say your fairly new to sexual relationships and not too sure how to act. what should you do? well one technique is to copy behavior you've seen elsewhere -- movies, tv, books, friends, strangers in public, even parents, whatever. ok at first that sounds like a bad idea. and of course you don't want to act exactly like James Bond or any other fictional character. you don't even want to act exactly like a real person, not even a cool one. everyone is different! but that doesn't mean you can't model specific behaviors after the stuff you've seen, at least as a temporary measure to do *something* since otherwise you wouldn't know what to do.
now, obviously this is error prone. but that's ok. how we get our first generation of theories on a subject, and how good they are, *isn't very important*. what's gonna matter is how good and how fast our error correction is. ok sure we start with some highly stereotyped actions, and it's ok at first, but we should probably develop our own more personal behaviors soon, and try to fix as many problems as we can with the archetypes.
anyway, in that context, here's my observation:
in any except the very closest and most open relationships, it's very difficult to move away from stereotyped behaviors once they are started. why? well, are you suddenly going to act differently sexually towards your new girlfriend because you decided your old theories weren't the best? without telling her? just out of the blue? maybe very gradually, but i rather doubt it.
ok can you talk about it, then change your behavior? well in theory you could. of course it's possible. but how many people are that close to their girlfriend? a few. what about that close to a girlfriend they haven't known for years? pretty much no one.
why is talking about such a change so hard?
well, explicitly talking about sex is fairly taboo.
explicitly talking about *philosophy* is often even worse. most people are instantly turned off. or will go into mumbo jumbo mode because they think that's what philosophy is supposed to be like since historically most philosophers really were incoherent.
and what about explicitly talking about *relationship theory*? hah! it's generally not acknowledged that such a thing even exists...
and of course there is the obvious embarrassment. for you *or* your partner, or probably both. not just for the previous reasons, but more so because:
it's generally accepted that sex requires justification. this is why, for example, people can find kissing someone for the first time really scary. yeah there's the fear of rejection or doing it wrong, but it's more than that. touching lips physically isn't a big deal. it's just that kissing is sexual. strangers aren't supposed to kiss. it's supposed to be intimate. and justified by an appropriate relationship. it's often the case that people want to kiss each other, they *both* do, but they wonder if it's appropriate (ie justified). this happens all the time. ok our society is pretty liberal so this is less a big deal with kissing, but sex is the same just way more so.

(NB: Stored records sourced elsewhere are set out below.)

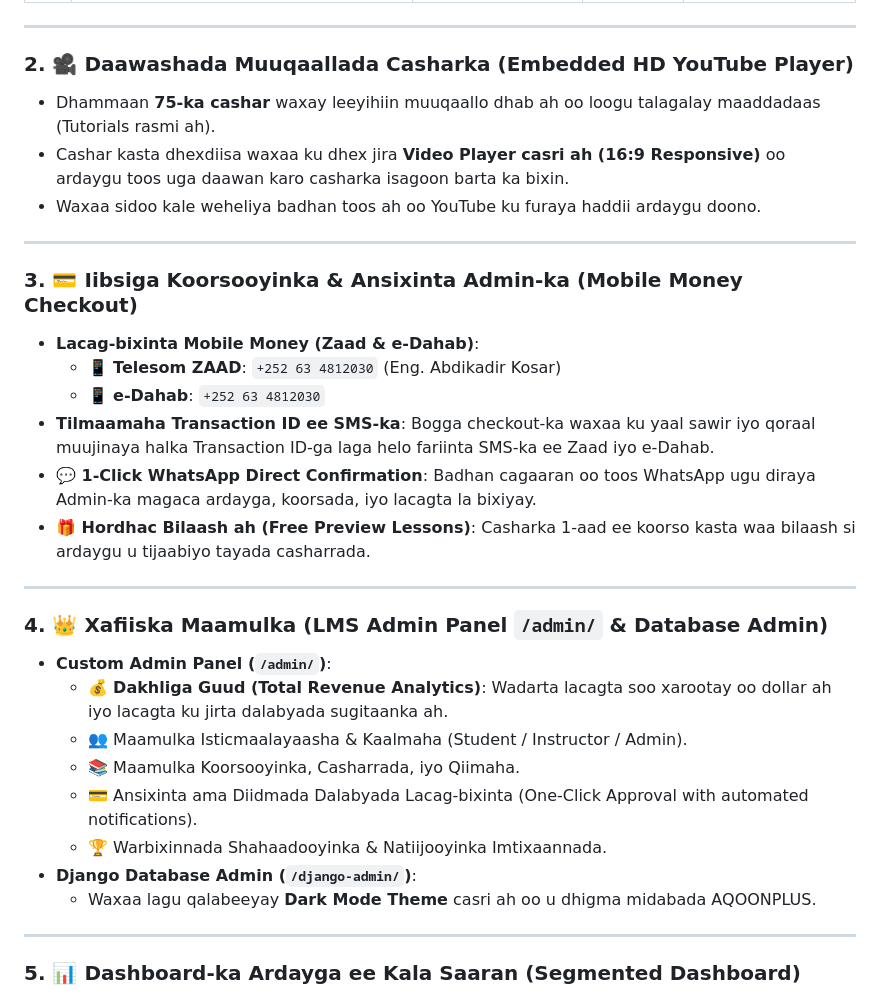
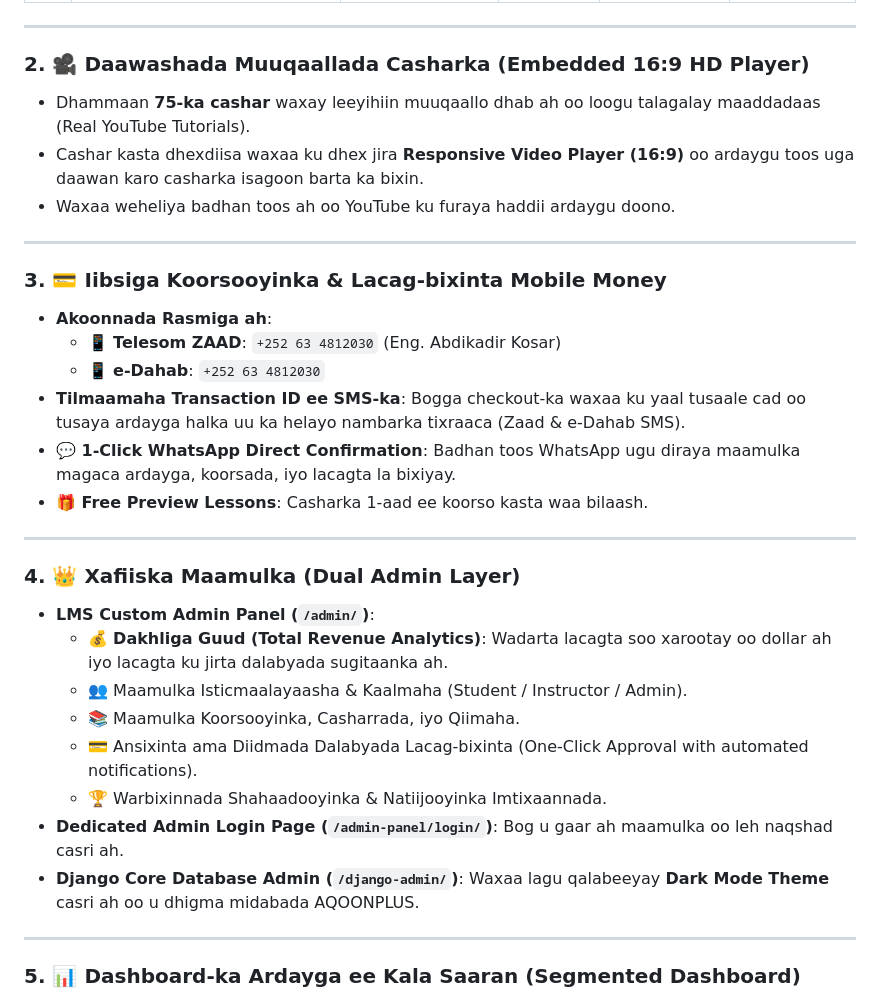
Before and after one commit to Abdikadirkosar/django-elearning, a Markdown page: README.md, the part around one of its changes. Drawn GitHub-style.

```diff
--- a/README.md
+++ b/README.md
@@ -63,32 +64,32 @@ Nidaamka waxaa ku jira **15 koorso oo heer sare ah** oo wata qiimayaal cadcad oo
 
 ---
 
-### 2. 🎥 Daawashada Muuqaallada Casharka (Embedded HD YouTube Player)
-- Dhammaan **75-ka cashar** waxay leeyihiin muuqaallo dhab ah oo loogu talagalay maaddadaas (Tutorials rasmi ah).
-- Cashar kasta dhexdiisa waxaa ku dhex jira **Video Player casri ah (16:9 Responsive)** oo ardaygu toos uga daawan karo casharka isagoon barta ka bixin.
-- Waxaa sidoo kale weheliya badhan toos ah oo YouTube ku furaya haddii ardaygu doono.
+### 2. 🎥 Daawashada Muuqaallada Casharka (Embedded 16:9 HD Player)
+- Dhammaan **75-ka cashar** waxay leeyihiin muuqaallo dhab ah oo loogu talagalay maaddadaas (Real YouTube Tutorials).
+- Cashar kasta dhexdiisa waxaa ku dhex jira **Responsive Video Player (16:9)** oo ardaygu toos uga daawan karo casharka isagoon barta ka bixin.
+- Waxaa weheliya badhan toos ah oo YouTube ku furaya haddii ardaygu doono.
 
 ---
 
-### 3. 💳 Iibsiga Koorsooyinka & Ansixinta Admin-ka (Mobile Money Checkout)
-- **Lacag-bixinta Mobile Money (Zaad & e-Dahab)**:
+### 3. 💳 Iibsiga Koorsooyinka & Lacag-bixinta Mobile Money
+- **Akoonnada Rasmiga ah**:
   - 📱 **Telesom ZAAD**: `+252 63 4812030` (Eng. Abdikadir Kosar)
   - 📱 **e-Dahab**: `+252 63 4812030`
-- **Tilmaamaha Transaction ID ee SMS-ka**: Bogga checkout-ka waxaa ku yaal sawir iyo qoraal muujinaya halka Transaction ID-ga laga helo fariinta SMS-ka ee Zaad iyo e-Dahab.
-- **💬 1-Click WhatsApp Direct Confirmation**: Badhan cagaaran oo toos WhatsApp ugu diraya Admin-ka magaca ardayga, koorsada, iyo lacagta la bixiyay.
-- **🎁 Hordhac Bilaash ah (Free Preview Lessons)**: Casharka 1-aad ee koorso kasta waa bilaash si ardaygu u tijaabiyo tayada casharrada.
+- **Tilmaamaha Transaction ID ee SMS-ka**: Bogga checkout-ka waxaa ku yaal tusaale cad oo tusaya ardayga halka uu ka helayo nambarka tixraaca (Zaad & e-Dahab SMS).
+- **💬 1-Click WhatsApp Direct Confirmation**: Badhan toos WhatsApp ugu diraya maamulka magaca ardayga, koorsada, iyo lacagta la bixiyay.
+- **🎁 Free Preview Lessons**: Casharka 1-aad ee koorso kasta waa bilaash.
 
 ---
 
-### 4. 👑 Xafiiska Maamulka (LMS Admin Panel `/admin/` & Database Admin)
-- **Custom Admin Panel (`/admin/`)**:
+### 4. 👑 Xafiiska Maamulka (Dual Admin Layer)
+- **LMS Custom Admin Panel (`/admin/`)**:
   - 💰 **Dakhliga Guud (Total Revenue Analytics)**: Wadarta lacagta soo xarootay oo dollar ah iyo lacagta ku jirta dalabyada sugitaanka ah.
   - 👥 Maamulka Isticmaalayaasha & Kaalmaha (Student / Instructor / Admin).
   - 📚 Maamulka Koorsooyinka, Casharrada, iyo Qiimaha.
   - 💳 Ansixinta ama Diidmada Dalabyada Lacag-bixinta (One-Click Approval with automated notifications).
   - 🏆 Warbixinnada Shahaadooyinka & Natiijooyinka Imtixaannada.
-- **Django Database Admin (`/django-admin/`)**:
-  - Waxaa lagu qalabeeyay **Dark Mode Theme** casri ah oo u dhigma midabada AQOONPLUS.
+- **Dedicated Admin Login Page (`/admin-panel/login/`)**: Bog u gaar ah maamulka oo leh naqshad casri ah.
+- **Django Core Database Admin (`/django-admin/`)**: Waxaa lagu qalabeeyay **Dark Mode Theme** casri ah oo u dhigma midabada AQOONPLUS.
 
 ---
 
```
Also changed, not shown: other parts of README.md (+38 -28 lines).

so in that context, why might discussing such behavioral changes as i was talking about be embarrassing? well, how many people feel confident about how much sexual activity their relationship justifies? how many people feel confident they are on the same page about that as their partner? not many.
what if someone worried that suggesting a certain behavioral change might be interpreted as asking for more sexual activity? wouldn't such worries mess up about half of any potential behavior changes? people have a hard enough time asking for that nonverbally.
and what about the other half of behavioral changes, that mean less sexual activity? well those don't work either! how many people are good at saying no to *new* sexual activities? what about retroactively deciding no to old ones? without making your partner feel rejected or hurt?
so to sum up: people new to sexual relationships will begin with some probably-stereotyped and regardless highly error prone behaviors. it will then be difficult to change the behavior even when they come up with improvements.
unless they dump their partner and get a new one. then they can make all the changes they want by starting out the new way.
heh, yeah but I'd suggest at least *trying* to talk about stuff before you dump the poor partner.
Talking about all the things you mention (sex, philosophy, and especially relationship theories) isn't that hard... some people get turned off, but then, if someone doesn't want to discuss the very theories upon which your relationship with them is based, you're probably better off not having a very intimate relationship with them anyway.
Generally, the best way to deal with all the things you're addressing is to discuss them regardless of whether or not you're afraid of being misinterpreted. If they don't understand, clarify. If they get freaked out and run away, then, as I said above, you're just as well off.
Relationships require a lot of clear communication if they're going to be anything but a simple stereotype enactment. If someone is scared by that communication, then that's a very good reason not to have a relationship with them.
Note that I'm not just talking about sexual relationships here, if that wasn't obvious.
dan maybe you haven't figured it out yet, but you aren't normal.
dude elliot, this was insightful.
particularly the final paragraph.